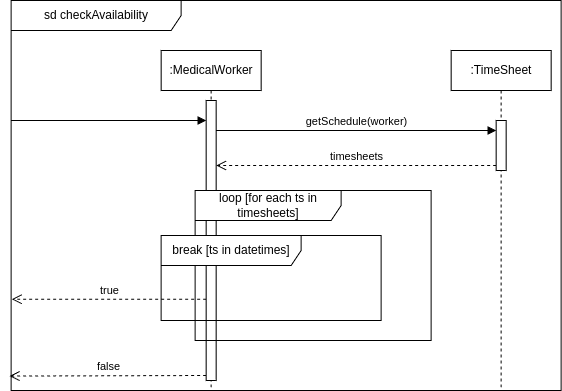
The draw.io diagram lab2/SD-SD2.png in nedeadinside/oaoaoaoaoaoaoaoa, before a commit. Source tidied: cells renumbered, new cells last; positions are measured from the earlier drawing's top-left corner, leaving out a move shared by most shapes. The source it was exported from:
```xml
<mxGraphModel>
  <root>
    <mxCell id="0" />
    <mxCell id="1" parent="0" />
    <mxCell id="2" value="&lt;span style=&quot;text-wrap-mode: nowrap;&quot;&gt;sd checkAvailability&lt;/span&gt;" style="shape=umlFrame;whiteSpace=wrap;html=1;gradientColor=none;swimlaneFillColor=default;width=170;height=30;" parent="1" vertex="1">
      <mxGeometry x="-0.3" width="550" height="390" as="geometry" />
    </mxCell>
    <mxCell id="3" value=":MedicalWorker" style="shape=umlLifeline;perimeter=lifelinePerimeter;whiteSpace=wrap;html=1;newEdgeStyle={&quot;curved&quot;:0,&quot;rounded&quot;:0};" parent="1" vertex="1">
      <mxGeometry x="149.7" y="50" width="100" height="340" as="geometry" />
    </mxCell>
    <mxCell id="4" style="html=1;points=[[0,0,0,0,5],[0,1,0,0,-5],[1,0,0,0,5],[1,1,0,0,-5]];perimeter=orthogonalPerimeter;outlineConnect=0;targetShapes=umlLifeline;portConstraint=eastwest;newEdgeStyle={&quot;curved&quot;:0,&quot;rounded&quot;:0};" parent="3" vertex="1">
      <mxGeometry x="45" y="50" width="10" height="280" as="geometry" />
    </mxCell>
    <mxCell id="5" value=":TimeSheet" style="shape=umlLifeline;perimeter=lifelinePerimeter;whiteSpace=wrap;html=1;newEdgeStyle={&quot;curved&quot;:0,&quot;rounded&quot;:0};" parent="1" vertex="1">
      <mxGeometry x="439.7" y="50" width="100" height="340" as="geometry" />
    </mxCell>
    <mxCell id="6" style="html=1;points=[[0,0,0,0,5],[0,1,0,0,-5],[1,0,0,0,5],[1,1,0,0,-5]];perimeter=orthogonalPerimeter;outlineConnect=0;targetShapes=umlLifeline;portConstraint=eastwest;newEdgeStyle={&quot;curved&quot;:0,&quot;rounded&quot;:0};" parent="5" vertex="1">
      <mxGeometry x="45" y="70" width="10" height="50" as="geometry" />
    </mxCell>
    <mxCell id="7" style="html=1;verticalAlign=bottom;endArrow=block;curved=0;rounded=0;" parent="1" edge="1" target="4">
      <mxGeometry relative="1" as="geometry">
        <mxPoint x="-0.3" y="120" as="sourcePoint" />
      </mxGeometry>
    </mxCell>
    <mxCell id="8" value="getSchedule(worker)" style="html=1;verticalAlign=bottom;endArrow=block;curved=0;rounded=0;" parent="1" edge="1">
      <mxGeometry relative="1" as="geometry">
        <mxPoint x="204.7" y="130" as="sourcePoint" />
        <mxPoint x="484.7" y="130" as="targetPoint" />
      </mxGeometry>
    </mxCell>
    <mxCell id="9" value="timesheets" style="html=1;verticalAlign=bottom;endArrow=open;dashed=1;endSize=8;curved=0;rounded=0;exitX=0;exitY=1;exitDx=0;exitDy=-5;exitPerimeter=0;" parent="1" edge="1" source="6" target="4">
      <mxGeometry relative="1" as="geometry" />
    </mxCell>
    <mxCell id="10" value="loop [for each ts in timesheets]" style="shape=umlFrame;whiteSpace=wrap;html=1;width=146;height=30;" parent="1" vertex="1">
      <mxGeometry x="183.7" y="190" width="236" height="150" as="geometry" />
    </mxCell>
    <mxCell id="11" value="break [ts in datetimes]" style="shape=umlFrame;whiteSpace=wrap;html=1;width=140;height=30;" parent="1" vertex="1">
      <mxGeometry x="149.7" y="235" width="220" height="85" as="geometry" />
    </mxCell>
    <mxCell id="12" value="true" style="html=1;verticalAlign=bottom;endArrow=open;dashed=1;endSize=8;curved=0;rounded=0;entryX=0.001;entryY=0.766;entryDx=0;entryDy=0;entryPerimeter=0;" parent="1" edge="1" source="4" target="2">
      <mxGeometry relative="1" as="geometry" />
    </mxCell>
    <mxCell id="13" value="false" style="html=1;verticalAlign=bottom;endArrow=open;dashed=1;endSize=8;curved=0;rounded=0;exitX=0;exitY=1;exitDx=0;exitDy=-5;exitPerimeter=0;entryX=-0.003;entryY=0.963;entryDx=0;entryDy=0;entryPerimeter=0;" parent="1" edge="1" source="4" target="2">
      <mxGeometry relative="1" as="geometry" />
    </mxCell>
  </root>
</mxGraphModel>
```
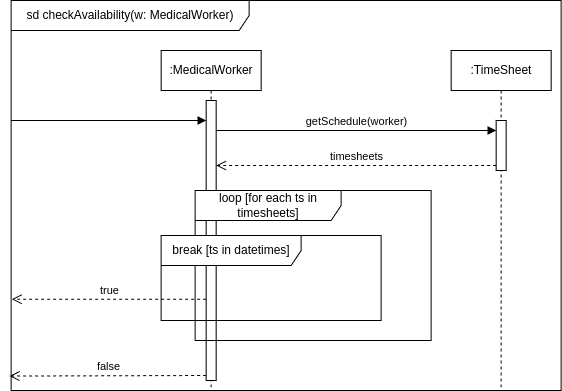
Above is the later version.

Change to the diagram source:
```diff
@@ -2,7 +2,7 @@
   <root>
     <mxCell id="0" />
     <mxCell id="1" parent="0" />
-    <mxCell id="2" value="&lt;span style=&quot;text-wrap-mode: nowrap;&quot;&gt;sd checkAvailability&lt;/span&gt;" style="shape=umlFrame;whiteSpace=wrap;html=1;gradientColor=none;swimlaneFillColor=default;width=170;height=30;" parent="1" vertex="1">
+    <mxCell id="2" value="&lt;span style=&quot;text-wrap-mode: nowrap;&quot;&gt;sd checkAvailability(w: MedicalWorker)&lt;/span&gt;" style="shape=umlFrame;whiteSpace=wrap;html=1;gradientColor=none;swimlaneFillColor=default;width=238;height=30;" parent="1" vertex="1">
       <mxGeometry x="-0.3" width="550" height="390" as="geometry" />
     </mxCell>
     <mxCell id="3" value=":MedicalWorker" style="shape=umlLifeline;perimeter=lifelinePerimeter;whiteSpace=wrap;html=1;newEdgeStyle={&quot;curved&quot;:0,&quot;rounded&quot;:0};" parent="1" vertex="1">
```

= = = = =

## WHAT IS REQUIRED
Repeat each record exactly as shown above, dropping all images.

## THE ANSWER
The draw.io diagram lab2/SD-SD2.png in nedeadinside/oaoaoaoaoaoaoaoa, before a commit. Source tidied: cells renumbered, new cells last; positions are measured from the earlier drawing's top-left corner, leaving out a move shared by most shapes. The source it was exported from:
```xml
<mxGraphModel>
  <root>
    <mxCell id="0" />
    <mxCell id="1" parent="0" />
    <mxCell id="2" value="&lt;span style=&quot;text-wrap-mode: nowrap;&quot;&gt;sd checkAvailability&lt;/span&gt;" style="shape=umlFrame;whiteSpace=wrap;html=1;gradientColor=none;swimlaneFillColor=default;width=170;height=30;" parent="1" vertex="1">
      <mxGeometry x="-0.3" width="550" height="390" as="geometry" />
    </mxCell>
    <mxCell id="3" value=":MedicalWorker" style="shape=umlLifeline;perimeter=lifelinePerimeter;whiteSpace=wrap;html=1;newEdgeStyle={&quot;curved&quot;:0,&quot;rounded&quot;:0};" parent="1" vertex="1">
      <mxGeometry x="149.7" y="50" width="100" height="340" as="geometry" />
    </mxCell>
    <mxCell id="4" style="html=1;points=[[0,0,0,0,5],[0,1,0,0,-5],[1,0,0,0,5],[1,1,0,0,-5]];perimeter=orthogonalPerimeter;outlineConnect=0;targetShapes=umlLifeline;portConstraint=eastwest;newEdgeStyle={&quot;curved&quot;:0,&quot;rounded&quot;:0};" parent="3" vertex="1">
      <mxGeometry x="45" y="50" width="10" height="280" as="geometry" />
    </mxCell>
    <mxCell id="5" value=":TimeSheet" style="shape=umlLifeline;perimeter=lifelinePerimeter;whiteSpace=wrap;html=1;newEdgeStyle={&quot;curved&quot;:0,&quot;rounded&quot;:0};" parent="1" vertex="1">
      <mxGeometry x="439.7" y="50" width="100" height="340" as="geometry" />
    </mxCell>
    <mxCell id="6" style="html=1;points=[[0,0,0,0,5],[0,1,0,0,-5],[1,0,0,0,5],[1,1,0,0,-5]];perimeter=orthogonalPerimeter;outlineConnect=0;targetShapes=umlLifeline;portConstraint=eastwest;newEdgeStyle={&quot;curved&quot;:0,&quot;rounded&quot;:0};" parent="5" vertex="1">
      <mxGeometry x="45" y="70" width="10" height="50" as="geometry" />
    </mxCell>
    <mxCell id="7" style="html=1;verticalAlign=bottom;endArrow=block;curved=0;rounded=0;" parent="1" edge="1" target="4">
      <mxGeometry relative="1" as="geometry">
        <mxPoint x="-0.3" y="120" as="sourcePoint" />
      </mxGeometry>
    </mxCell>
    <mxCell id="8" value="getSchedule(worker)" style="html=1;verticalAlign=bottom;endArrow=block;curved=0;rounded=0;" parent="1" edge="1">
      <mxGeometry relative="1" as="geometry">
        <mxPoint x="204.7" y="130" as="sourcePoint" />
        <mxPoint x="484.7" y="130" as="targetPoint" />
      </mxGeometry>
    </mxCell>
    <mxCell id="9" value="timesheets" style="html=1;verticalAlign=bottom;endArrow=open;dashed=1;endSize=8;curved=0;rounded=0;exitX=0;exitY=1;exitDx=0;exitDy=-5;exitPerimeter=0;" parent="1" edge="1" source="6" target="4">
      <mxGeometry relative="1" as="geometry" />
    </mxCell>
    <mxCell id="10" value="loop [for each ts in timesheets]" style="shape=umlFrame;whiteSpace=wrap;html=1;width=146;height=30;" parent="1" vertex="1">
      <mxGeometry x="183.7" y="190" width="236" height="150" as="geometry" />
    </mxCell>
    <mxCell id="11" value="break [ts in datetimes]" style="shape=umlFrame;whiteSpace=wrap;html=1;width=140;height=30;" parent="1" vertex="1">
      <mxGeometry x="149.7" y="235" width="220" height="85" as="geometry" />
    </mxCell>
    <mxCell id="12" value="true" style="html=1;verticalAlign=bottom;endArrow=open;dashed=1;endSize=8;curved=0;rounded=0;entryX=0.001;entryY=0.766;entryDx=0;entryDy=0;entryPerimeter=0;" parent="1" edge="1" source="4" target="2">
      <mxGeometry relative="1" as="geometry" />
    </mxCell>
    <mxCell id="13" value="false" style="html=1;verticalAlign=bottom;endArrow=open;dashed=1;endSize=8;curved=0;rounded=0;exitX=0;exitY=1;exitDx=0;exitDy=-5;exitPerimeter=0;entryX=-0.003;entryY=0.963;entryDx=0;entryDy=0;entryPerimeter=0;" parent="1" edge="1" source="4" target="2">
      <mxGeometry relative="1" as="geometry" />
    </mxCell>
  </root>
</mxGraphModel>
```
Above is the later version.

Change to the diagram source:
```diff
@@ -2,7 +2,7 @@
   <root>
     <mxCell id="0" />
     <mxCell id="1" parent="0" />
-    <mxCell id="2" value="&lt;span style=&quot;text-wrap-mode: nowrap;&quot;&gt;sd checkAvailability&lt;/span&gt;" style="shape=umlFrame;whiteSpace=wrap;html=1;gradientColor=none;swimlaneFillColor=default;width=170;height=30;" parent="1" vertex="1">
+    <mxCell id="2" value="&lt;span style=&quot;text-wrap-mode: nowrap;&quot;&gt;sd checkAvailability(w: MedicalWorker)&lt;/span&gt;" style="shape=umlFrame;whiteSpace=wrap;html=1;gradientColor=none;swimlaneFillColor=default;width=238;height=30;" parent="1" vertex="1">
       <mxGeometry x="-0.3" width="550" height="390" as="geometry" />
     </mxCell>
     <mxCell id="3" value=":MedicalWorker" style="shape=umlLifeline;perimeter=lifelinePerimeter;whiteSpace=wrap;html=1;newEdgeStyle={&quot;curved&quot;:0,&quot;rounded&quot;:0};" parent="1" vertex="1">
```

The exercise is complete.